Data under study –
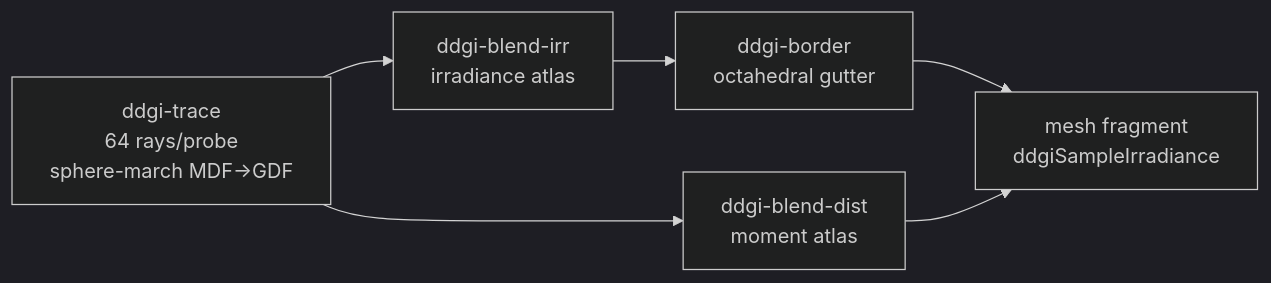
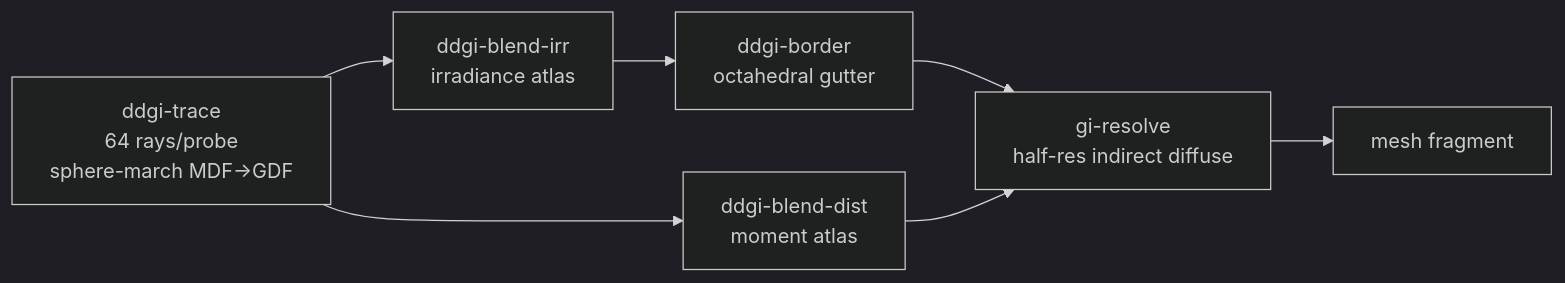
Before and after one commit to saffronjam/SaffronEngine: the diagram in docs/content/explanations/global-illumination-and-raytracing/ddgi-overview.md, drawn with Mermaid (dark theme). The commit also changed other lines of this file and 10 other files, not shown here.

````diff
--- a/docs/content/explanations/global-illumination-and-raytracing/ddgi-overview.md
+++ b/docs/content/explanations/global-illumination-and-raytracing/ddgi-overview.md
@@ -25,8 +26,9 @@
 ```mermaid
 flowchart LR
     T[ddgi-trace<br/>64 rays/probe<br/>sphere-march MDF→GDF] --> BI[ddgi-blend-irr<br/>irradiance atlas]
     T --> BD[ddgi-blend-dist<br/>moment atlas]
     BI --> BO[ddgi-border<br/>octahedral gutter]
-    BO --> M[mesh fragment<br/>ddgiSampleIrradiance]
-    BD --> M
+    BO --> R[gi-resolve<br/>half-res indirect diffuse]
+    BD --> R
+    R --> M[mesh fragment]
 ```
````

Directions – Give back an exact copy of the material above, omitting the pictures.

Task answer –
Before and after one commit to saffronjam/SaffronEngine: the diagram in docs/content/explanations/global-illumination-and-raytracing/ddgi-overview.md, drawn with Mermaid (dark theme). The commit also changed other lines of this file and 10 other files, not shown here.

````diff
--- a/docs/content/explanations/global-illumination-and-raytracing/ddgi-overview.md
+++ b/docs/content/explanations/global-illumination-and-raytracing/ddgi-overview.md
@@ -25,8 +26,9 @@
 ```mermaid
 flowchart LR
     T[ddgi-trace<br/>64 rays/probe<br/>sphere-march MDF→GDF] --> BI[ddgi-blend-irr<br/>irradiance atlas]
     T --> BD[ddgi-blend-dist<br/>moment atlas]
     BI --> BO[ddgi-border<br/>octahedral gutter]
-    BO --> M[mesh fragment<br/>ddgiSampleIrradiance]
-    BD --> M
+    BO --> R[gi-resolve<br/>half-res indirect diffuse]
+    BD --> R
+    R --> M[mesh fragment]
 ```
````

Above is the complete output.